passed away when he was 36 years old on July 27, 2015. He left two children behind – Layne, who was only six months when his father died and Riley, who is now eight years old.

When Jones failed to show up to work for a few consecutive days, police found him home alone – already deceased, Whitehead said. She believes that Jones overdosed on the opioid pain medication hydromorphone.

“I had a gut feeling he was using it,” Whitehead said. “That’s why I separated from him, and wouldn’t let my son go around him. I don’t know for sure if he was using steadily or if he had relapsed, and that’s why he overdosed. I don’t have the autopsy records to know, but in my heart, I think he was using enough that I wouldn’t want my son around.”

Although Jones could have used drugs regularly, he was a functional addict who worked as a craftsman and project manager and had practiced his trade for about 15 years.

“He was a good man,” she said. “He worked hard, but he was a working addict. I try to be as respectful as I can because he was an addict, but he wasn’t a bad person.”

Layne Whitehead holding his father’s ashes – Photograph courtesy of Kayla Whitehead.

Sadly, Layne will never get to see how good of a man his father was, but his mother plans on always being there and providing an open, honest environment.

“I want to absolutely break the cycle,” she said. “I want to be honest with him. I want to be like, ‘this is what happens when you use drugs, period. Jails, institutions, or death – and I am sorry, but this is what happened to your dad.’”

The road ahead

According to Whitehead, handling guilt can be the biggest challenge for those who experience what she went through, and lost loved ones to addiction.
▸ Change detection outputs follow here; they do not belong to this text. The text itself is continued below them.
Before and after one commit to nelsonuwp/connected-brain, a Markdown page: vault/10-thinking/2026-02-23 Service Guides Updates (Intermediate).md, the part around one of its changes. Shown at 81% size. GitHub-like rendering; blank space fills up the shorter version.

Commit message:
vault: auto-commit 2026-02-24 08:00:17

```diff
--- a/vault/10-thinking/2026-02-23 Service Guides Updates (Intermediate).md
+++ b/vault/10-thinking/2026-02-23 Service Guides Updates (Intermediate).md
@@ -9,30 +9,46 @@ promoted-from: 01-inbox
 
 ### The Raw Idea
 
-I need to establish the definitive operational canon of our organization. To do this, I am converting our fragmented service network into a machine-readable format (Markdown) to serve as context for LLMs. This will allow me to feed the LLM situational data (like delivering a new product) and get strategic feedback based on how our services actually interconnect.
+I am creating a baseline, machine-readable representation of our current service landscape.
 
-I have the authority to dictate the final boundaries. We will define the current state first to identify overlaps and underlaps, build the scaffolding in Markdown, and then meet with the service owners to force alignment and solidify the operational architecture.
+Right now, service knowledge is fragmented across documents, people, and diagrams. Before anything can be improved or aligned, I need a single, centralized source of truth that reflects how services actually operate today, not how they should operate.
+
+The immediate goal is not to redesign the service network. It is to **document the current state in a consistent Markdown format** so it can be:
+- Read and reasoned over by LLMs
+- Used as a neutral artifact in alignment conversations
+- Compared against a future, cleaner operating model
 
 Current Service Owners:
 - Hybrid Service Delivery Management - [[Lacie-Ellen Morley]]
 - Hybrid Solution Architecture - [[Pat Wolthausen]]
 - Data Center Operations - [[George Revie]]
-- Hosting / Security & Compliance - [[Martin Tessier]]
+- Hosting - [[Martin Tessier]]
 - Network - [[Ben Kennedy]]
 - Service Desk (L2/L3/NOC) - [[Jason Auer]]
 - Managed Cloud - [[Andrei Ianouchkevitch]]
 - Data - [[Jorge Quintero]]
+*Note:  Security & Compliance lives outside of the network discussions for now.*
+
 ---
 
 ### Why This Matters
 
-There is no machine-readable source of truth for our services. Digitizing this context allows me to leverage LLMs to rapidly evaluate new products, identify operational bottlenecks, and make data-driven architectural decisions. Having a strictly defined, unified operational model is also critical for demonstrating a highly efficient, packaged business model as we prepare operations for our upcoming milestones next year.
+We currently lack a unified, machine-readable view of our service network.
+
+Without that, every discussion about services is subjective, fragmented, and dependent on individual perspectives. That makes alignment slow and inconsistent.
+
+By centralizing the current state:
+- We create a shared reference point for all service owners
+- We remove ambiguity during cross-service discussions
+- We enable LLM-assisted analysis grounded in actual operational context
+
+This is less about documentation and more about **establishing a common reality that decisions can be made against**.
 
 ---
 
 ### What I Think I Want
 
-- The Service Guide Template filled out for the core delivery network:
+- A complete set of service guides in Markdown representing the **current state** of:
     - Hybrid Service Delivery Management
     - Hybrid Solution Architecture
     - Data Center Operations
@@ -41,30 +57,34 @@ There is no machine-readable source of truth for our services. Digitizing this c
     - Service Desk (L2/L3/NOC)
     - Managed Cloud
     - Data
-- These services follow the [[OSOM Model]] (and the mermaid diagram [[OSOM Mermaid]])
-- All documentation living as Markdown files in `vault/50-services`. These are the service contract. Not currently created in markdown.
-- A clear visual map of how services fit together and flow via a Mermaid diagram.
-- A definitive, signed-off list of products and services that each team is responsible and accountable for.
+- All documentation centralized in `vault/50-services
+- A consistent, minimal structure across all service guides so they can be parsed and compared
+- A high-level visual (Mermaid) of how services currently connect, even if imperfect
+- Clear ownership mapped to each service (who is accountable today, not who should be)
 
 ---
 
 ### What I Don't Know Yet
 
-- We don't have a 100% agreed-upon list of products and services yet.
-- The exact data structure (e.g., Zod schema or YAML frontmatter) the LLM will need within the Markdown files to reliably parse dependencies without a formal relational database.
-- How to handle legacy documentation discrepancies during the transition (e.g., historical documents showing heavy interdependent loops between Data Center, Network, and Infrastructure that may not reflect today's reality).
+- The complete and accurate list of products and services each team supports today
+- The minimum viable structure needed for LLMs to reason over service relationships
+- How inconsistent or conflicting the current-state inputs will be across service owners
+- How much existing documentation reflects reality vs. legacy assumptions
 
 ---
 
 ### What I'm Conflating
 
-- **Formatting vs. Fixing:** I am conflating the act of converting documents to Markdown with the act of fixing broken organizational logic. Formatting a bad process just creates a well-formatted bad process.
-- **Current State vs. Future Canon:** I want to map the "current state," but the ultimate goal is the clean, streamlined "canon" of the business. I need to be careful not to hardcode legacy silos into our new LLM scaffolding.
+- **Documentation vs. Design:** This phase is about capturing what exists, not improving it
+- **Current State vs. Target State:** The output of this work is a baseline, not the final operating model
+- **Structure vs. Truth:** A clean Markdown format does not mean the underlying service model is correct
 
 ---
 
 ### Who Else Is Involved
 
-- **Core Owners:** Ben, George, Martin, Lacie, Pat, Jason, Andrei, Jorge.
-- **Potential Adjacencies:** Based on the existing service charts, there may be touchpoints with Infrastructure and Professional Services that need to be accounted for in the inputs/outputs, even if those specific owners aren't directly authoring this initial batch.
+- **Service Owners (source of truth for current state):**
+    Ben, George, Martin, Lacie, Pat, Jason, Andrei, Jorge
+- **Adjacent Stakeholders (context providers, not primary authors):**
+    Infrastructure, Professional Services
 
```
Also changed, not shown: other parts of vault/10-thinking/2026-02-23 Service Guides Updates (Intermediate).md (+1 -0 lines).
“Oftentimes, family members feel like they could’ve done more,” she said. “But it is not their fault. I had horrible survivors’ grief because I was the one who introduced my son’s dad to the needle, and it took his life. I had a lot of guilt over it. I had to go to counseling for it, but my counselors told me that he had his choice to stop, like I did, so I cannot blame myself.”

Photograph courtesy of Kayla Whitehead.
Photograph courtesy of Kayla Whitehead.

Whitehead said that raising her first child alone is extremely difficult and expensive. Yet she managed to become a certified recovery mentor in the state of Oregon, in hopes to start working somewhere that provides services to people dealing with substance use disorder and their families.

“There are so many ways to help,” she said. “I think if a person comes to you with that problem, you need to listen, help them find resources they may not know about, and get them in treatment as soon as you can. I will be an addict for the rest of my life, but I am not the face of addiction. I am the face of recovery.” 

Breaking the cycle of addiction
Article Name
Breaking the cycle of addiction
Kayla Whitehead of McMinnville, Oregon, was 13 years old when she started taking her mother’s prescription painkillers. Her mother was also an addict. When she stopped having access to her mother's pills, she started doing heroin. Whitehead met her son's father in the drug scene. However, he continued to use drugs after she stopped - now because of addiction her child's life is impacted forever.
Livia Areas-Holmblad
Publisher Name
Addiction Now